Work instruction | In the data below, how many lines contain the string "README"? Reply with the number only.

[[ Data to use, beginning ]]

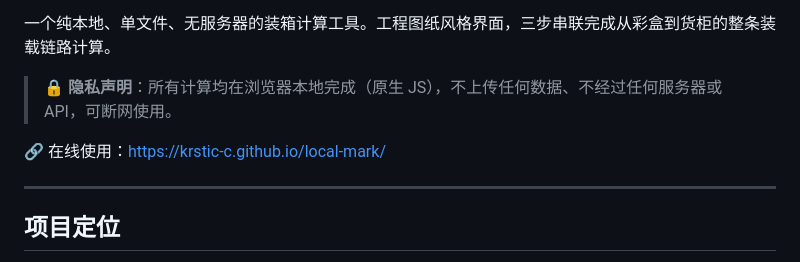
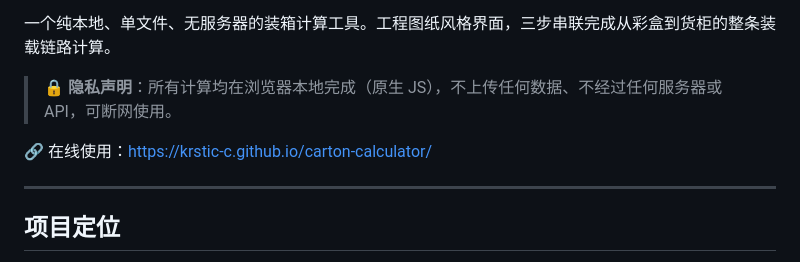
Before and after one commit to Krstic-c/carton-calculator, a Markdown page: README.md, the part around the change. Rendered like a GitHub page.

```diff
--- a/README.md
+++ b/README.md
@@ -6,7 +6,7 @@
 
 > 🔒 **隐私声明**：所有计算均在浏览器本地完成（原生 JS），不上传任何数据、不经过任何服务器或 API，可断网使用。
 
-🔗 在线使用：[https://krstic-c.github.io/local-mark/](https://krstic-c.github.io/carton-calculator/)
+🔗 在线使用：https://krstic-c.github.io/carton-calculator/
 
 ---
 
```
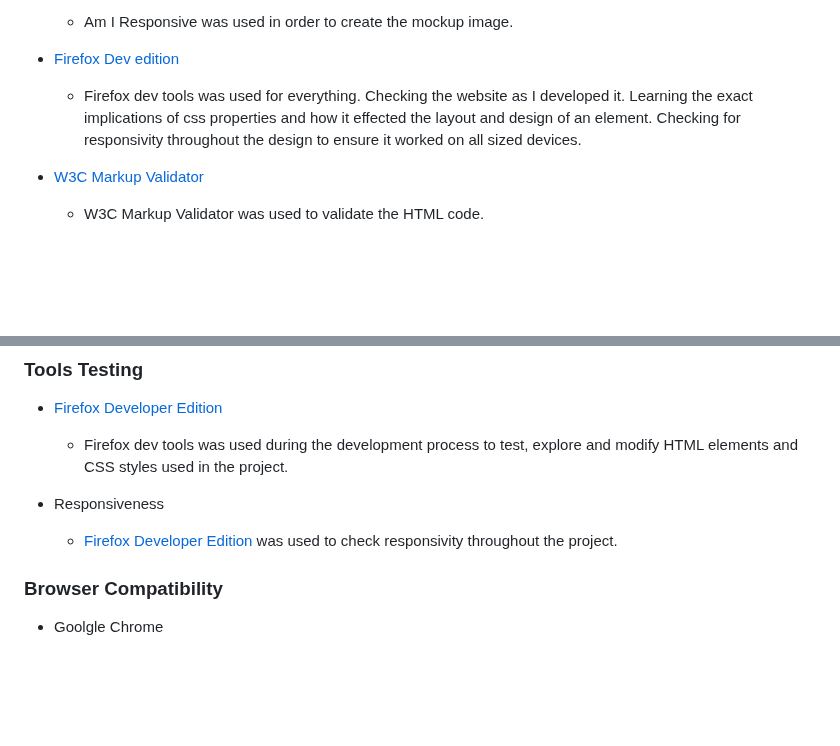
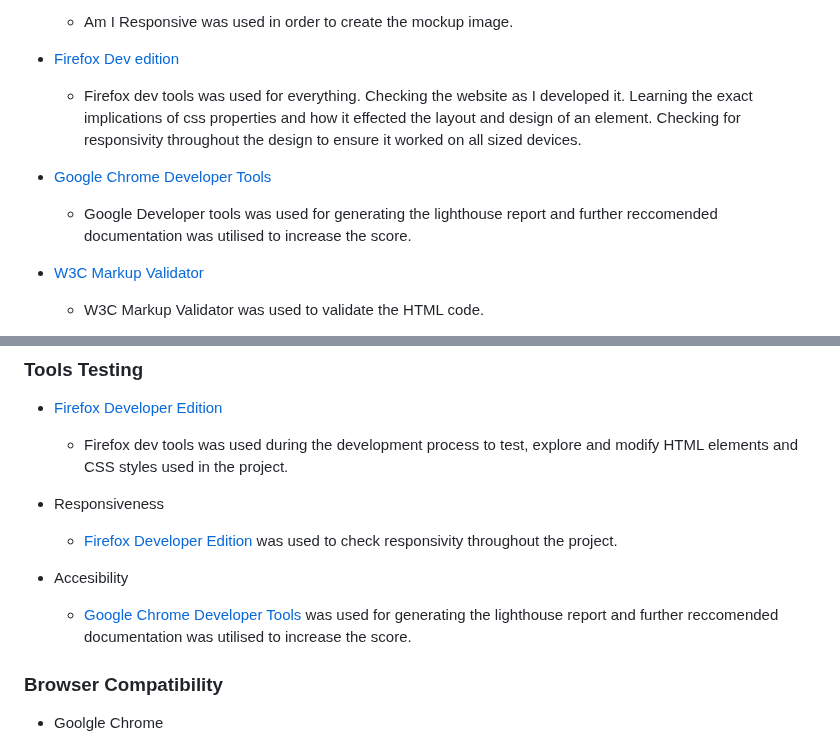
Before and after one commit to itjosephk2/Joseph-Keane-Piano-Portfolio, a Markdown page: README.md, 2 parts joined by grey strips. GitHub-like rendering; blank space fills up the shorter version.

Commit message:
Update README.md
Lighthouse checking referance

```diff
--- a/README.md
+++ b/README.md
@@ -198,6 +198,9 @@ Wire frames were drawn by hand to form a rough structural shape of the site and
 * [Firefox Dev edition](https://www.mozilla.org/en-US/firefox/developer/)
     - Firefox dev tools was used for everything. Checking the website as I developed it. Learning the exact implications of css properties and how it effected the layout and design of an element. Checking for responsivity throughout the design to ensure it worked on all sized devices.
 
+* [Google Chrome Developer Tools](https://developer.chrome.com/docs/devtools/)
+    - Google Developer tools was used for generating the lighthouse report and further reccomended documentation was utilised to increase the score.
+
 * [W3C Markup Validator](https://validator.w3.org/)
     - W3C Markup Validator was used to validate the HTML code.
 
@@ -281,6 +284,9 @@ Wire frames were drawn by hand to form a rough structural shape of the site and
 * Responsiveness
 
     - [Firefox Developer Edition](https://www.mozilla.org/en-US/firefox/developer/) was used to check responsivity throughout the project.
+
+* Accesibility
+    - [Google Chrome Developer Tools](https://developer.chrome.com/docs/devtools/) was used for generating the lighthouse report and further reccomended documentation was utilised to increase the score.
 
 
 ### Browser Compatibility
```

[[ Data to use, end ]]

Result of this task | 7